One study showed that eating wheat bran for breakfast each day for two weeks reduced the incidence of constipation in women who previously lacked a fiber-rich diet.((Medical News Today: Which foods are good for constipation?)) The bran also helped to improve their bowel regularity.
If you don’t like the taste of bran, you can try adding it to smoothies or yogurt. It also adds delicious texture to baked goods.
Eating your greens was never so important as when your bowels need some stimulation. Broccoli is a good source of fiber, like other foods mentioned above. But it also contains a valuable nutrient called sulforaphane, which can help to protect the gut and improve digestion.
Research suggests that sulforaphane may even help to ward off ‘unfriendly’ gut bacteria that can upset normal digestion. One study showed that when participants ate 20g of raw broccoli sprouts every day for 4 weeks, they had fewer symptoms of constipation than those who ate alfalfa sprouts. The broccoli also seemed to improve their bowel transit time and the quality of their bowel motions.((J Clin Biochem Nutr.: Daily intake of broccoli sprouts normalizes bowel habits in human healthy subjects))

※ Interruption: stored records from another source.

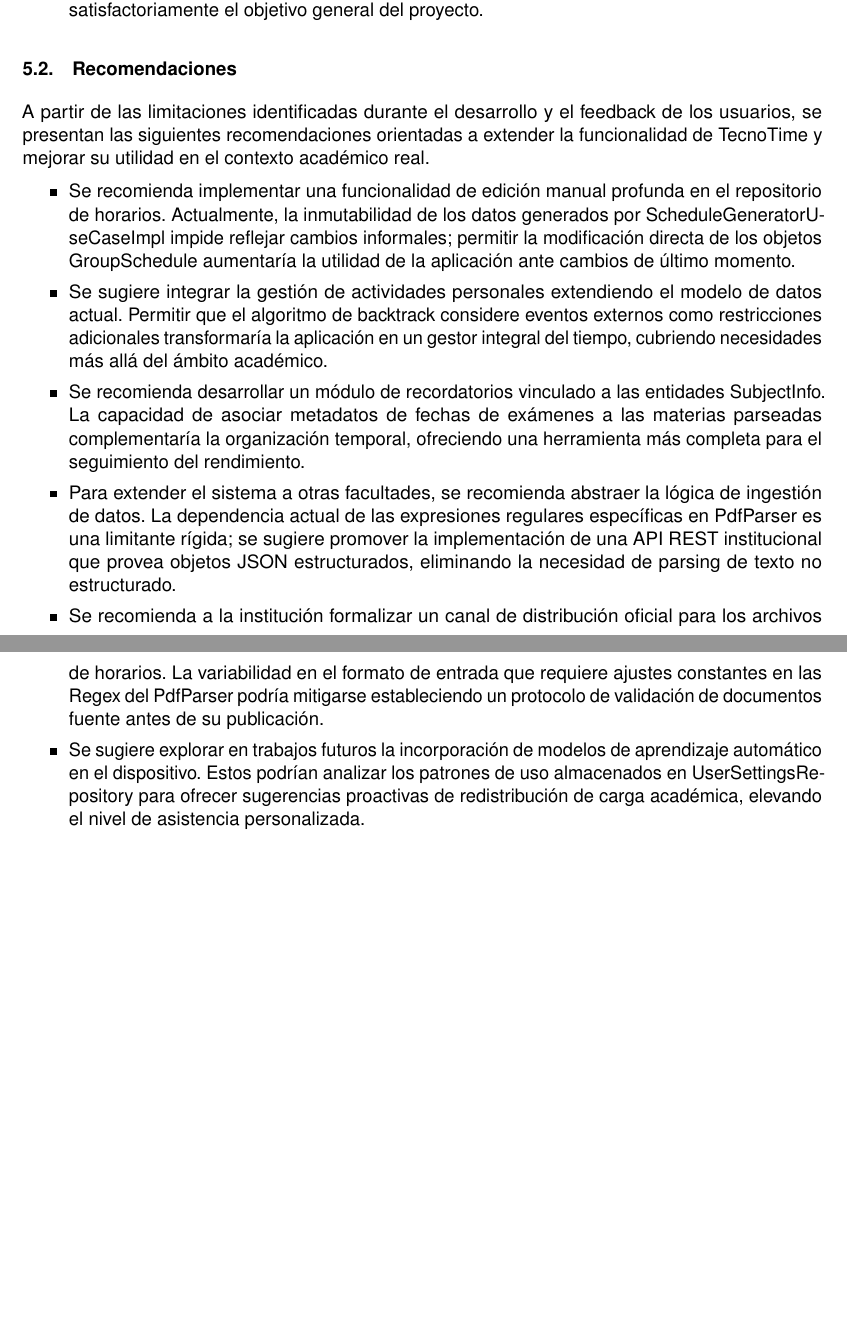
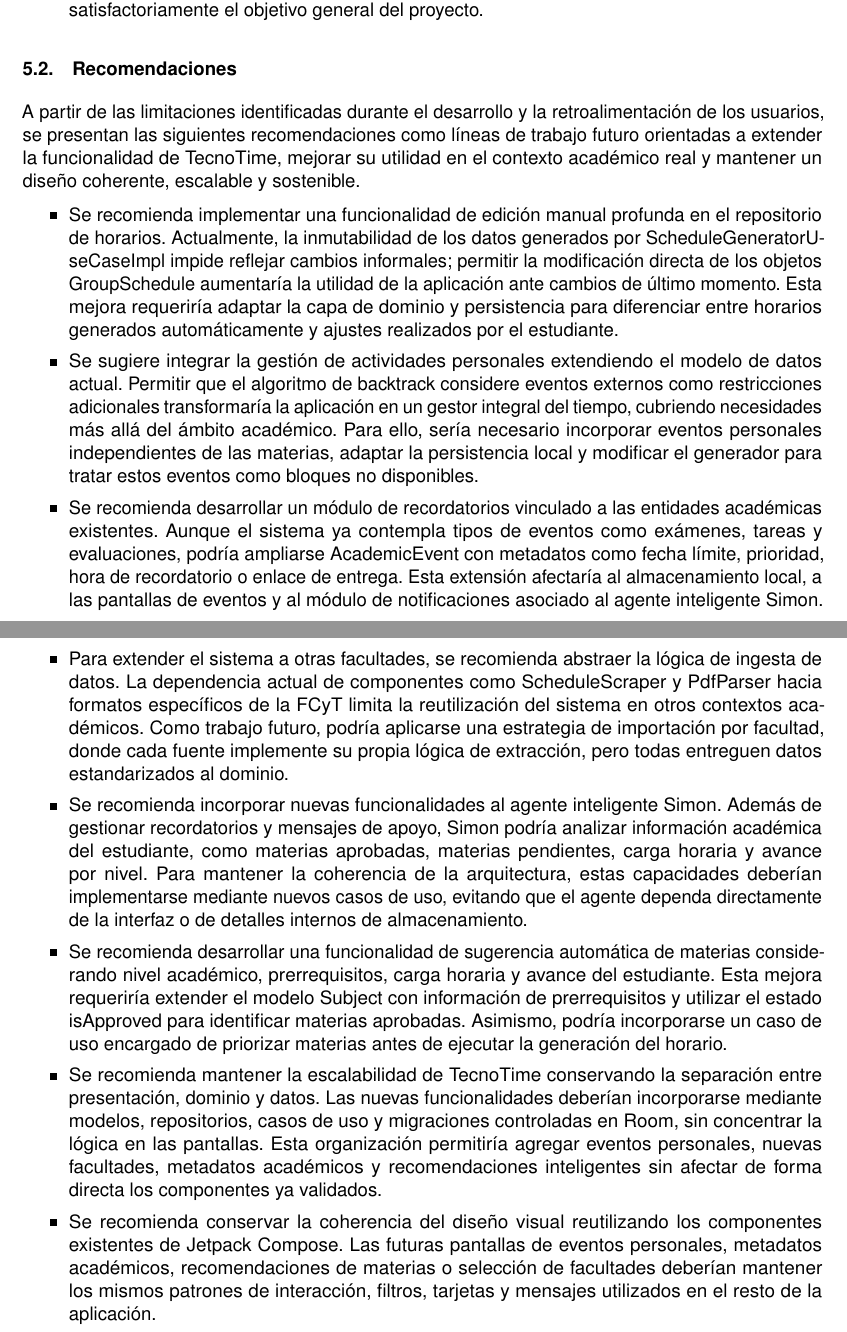
Before and after one commit to smith-3/Taller-Grado-II, a LaTeX thesis (thesis.tex, which reads sections/05_conclusiones.tex): two parts of pages 109 and 110 of 133, joined at a grey line, cut so that both start at the same text, the shorter picture padded with empty space. Compiled offline with pdfLaTeX.

Commit message:
docs: actualización de conclusiones y recomendaciones
- Se expandieron las recomendaciones como líneas de trabajo futuro.
- Se mantuvo la exclusión temporal del archivo de pruebas de sistema.

```diff
--- a/sections/05_conclusiones.tex
+++ b/sections/05_conclusiones.tex
@@ -39,21 +39,25 @@
 
 \section{Recomendaciones}
 
-\noindent A partir de las limitaciones identificadas durante el desarrollo y el feedback de los usuarios, se presentan las siguientes recomendaciones orientadas a extender la funcionalidad de TecnoTime y mejorar su utilidad en el contexto académico real.
+\noindent A partir de las limitaciones identificadas durante el desarrollo y la retroalimentación de los usuarios, se presentan las siguientes recomendaciones como líneas de trabajo futuro orientadas a extender la funcionalidad de TecnoTime, mejorar su utilidad en el contexto académico real y mantener un diseño coherente, escalable y sostenible.
 
 \begin{itemize}
 \setlength\itemsep{0.45em}\setlength\parskip{0pt}\setlength\parsep{0pt}
 
-\item Se recomienda implementar una funcionalidad de edición manual profunda en el repositorio de horarios. Actualmente, la inmutabilidad de los datos generados por ScheduleGeneratorUseCaseImpl impide reflejar cambios informales; permitir la modificación directa de los objetos GroupSchedule aumentaría la utilidad de la aplicación ante cambios de último momento.
+\item Se recomienda implementar una funcionalidad de edición manual profunda en el repositorio de horarios. Actualmente, la inmutabilidad de los datos generados por ScheduleGeneratorUseCaseImpl impide reflejar cambios informales; permitir la modificación directa de los objetos GroupSchedule aumentaría la utilidad de la aplicación ante cambios de último momento. Esta mejora requeriría adaptar la capa de dominio y persistencia para diferenciar entre horarios generados automáticamente y ajustes realizados por el estudiante.
 
-\item Se sugiere integrar la gestión de actividades personales extendiendo el modelo de datos actual. Permitir que el algoritmo de backtrack considere eventos externos como restricciones adicionales transformaría la aplicación en un gestor integral del tiempo, cubriendo necesidades más allá del ámbito académico.
+\item Se sugiere integrar la gestión de actividades personales extendiendo el modelo de datos actual. Permitir que el algoritmo de backtrack considere eventos externos como restricciones adicionales transformaría la aplicación en un gestor integral del tiempo, cubriendo necesidades más allá del ámbito académico. Para ello, sería necesario incorporar eventos personales independientes de las materias, adaptar la persistencia local y modificar el generador para tratar estos eventos como bloques no disponibles.
 
-\item Se recomienda desarrollar un módulo de recordatorios vinculado a las entidades SubjectInfo. La capacidad de asociar metadatos de fechas de exámenes a las materias parseadas complementaría la organización temporal, ofreciendo una herramienta más completa para el seguimiento del rendimiento.
+\item Se recomienda desarrollar un módulo de recordatorios vinculado a las entidades académicas existentes. Aunque el sistema ya contempla tipos de eventos como exámenes, tareas y evaluaciones, podría ampliarse AcademicEvent con metadatos como fecha límite, prioridad, hora de recordatorio o enlace de entrega. Esta extensión afectaría al almacenamiento local, a las pantallas de eventos y al módulo de notificaciones asociado al agente inteligente Simon.
 
-\item Para extender el sistema a otras facultades, se recomienda abstraer la lógica de ingestión de datos. La dependencia actual de las expresiones regulares específicas en PdfParser es una limitante rígida; se sugiere promover la implementación de una API REST institucional que provea objetos JSON estructurados, eliminando la necesidad de parsing de texto no estructurado.
+\item Para extender el sistema a otras facultades, se recomienda abstraer la lógica de ingesta de datos. La dependencia actual de componentes como ScheduleScraper y PdfParser hacia formatos específicos de la FCyT limita la reutilización del sistema en otros contextos académicos. Como trabajo futuro, podría aplicarse una estrategia de importación por facultad, donde cada fuente implemente su propia lógica de extracción, pero todas entreguen datos estandarizados al dominio.
 
-\item Se recomienda a la institución formalizar un canal de distribución oficial para los archivos de horarios. La variabilidad en el formato de entrada que requiere ajustes constantes en las Regex del PdfParser podría mitigarse estableciendo un protocolo de validación de documentos fuente antes de su publicación.
+\item Se recomienda incorporar nuevas funcionalidades al agente inteligente Simon. Además de gestionar recordatorios y mensajes de apoyo, Simon podría analizar información académica del estudiante, como materias aprobadas, materias pendientes, carga horaria y avance por nivel. Para mantener la coherencia de la arquitectura, estas capacidades deberían implementarse mediante nuevos casos de uso, evitando que el agente dependa directamente de la interfaz o de detalles internos de almacenamiento.
 
-\item Se sugiere explorar en trabajos futuros la incorporación de modelos de aprendizaje automático en el dispositivo. Estos podrían analizar los patrones de uso almacenados en UserSettingsRepository para ofrecer sugerencias proactivas de redistribución de carga académica, elevando el nivel de asistencia personalizada.
+\item Se recomienda desarrollar una funcionalidad de sugerencia automática de materias considerando nivel académico, prerrequisitos, carga horaria y avance del estudiante. Esta mejora requeriría extender el modelo Subject con información de prerrequisitos y utilizar el estado isApproved para identificar materias aprobadas. Asimismo, podría incorporarse un caso de uso encargado de priorizar materias antes de ejecutar la generación del horario.
+
+\item Se recomienda mantener la escalabilidad de TecnoTime conservando la separación entre presentación, dominio y datos. Las nuevas funcionalidades deberían incorporarse mediante modelos, repositorios, casos de uso y migraciones controladas en Room, sin concentrar la lógica en las pantallas. Esta organización permitiría agregar eventos personales, nuevas facultades, metadatos académicos y recomendaciones inteligentes sin afectar de forma directa los componentes ya validados.
+
+\item Se recomienda conservar la coherencia del diseño visual reutilizando los componentes existentes de Jetpack Compose. Las futuras pantallas de eventos personales, metadatos académicos, recomendaciones de materias o selección de facultades deberían mantener los mismos patrones de interacción, filtros, tarjetas y mensajes utilizados en el resto de la aplicación.
 
 \end{itemize}
```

9. Green Kiwi
Also known as kiwifruit and Chinese gooseberry, the kiwi is a very helpful remedy for a sluggish bowel. One medium-sized kiwi contains around 2.5 grams of fiber, along with a variety of nutrients.
The most important benefit of kiwis for constipation is due to a protease enzyme called actinidine. Actinidine has been found to stimulate motility in the upper gastrointestinal tract, which helps to push waste along the intestines.
Another valuable nutrient in green kiwi is a peptide called kissiper, which promotes healthy digestion and peristalsis. One study showed that when adults with constipation ate just two kiwis a day, their bowel movements increased in regularity.((Pediatr Gastroenterol Hepatol Nutr.: Diets for Constipation))
Kiwi is also a rich source of natural phytochemicals that can support the health of the gut. Because it’s technically a berry, you can even eat the hairy outer peel for extra roughage!
Like prunes and kiwi, pears are an excellent source of fiber. This fiber is known as pectin, and it’s contained in the peel of the fruit. To get the most benefit from pectin, you really have to eat the pear raw and with the skin on.
Pears also contain a number of compounds that aid digestion, such as sorbitol and fructose. Their high water content is also helpful in hydrating a sluggish bowel, providing extra moisture for hard stools.
A great way to eat pears is to add them to Bircher muesli. Simply grate the pears and add to oats, seeds and other fruit, then cover with water and refrigerate. The fiber-rich goodness and flavor of the pears will soak into the muesli overnight, creating a delicious breakfast!
So here they are, 10 everyday foods that can improve your digestion and fix your constipation.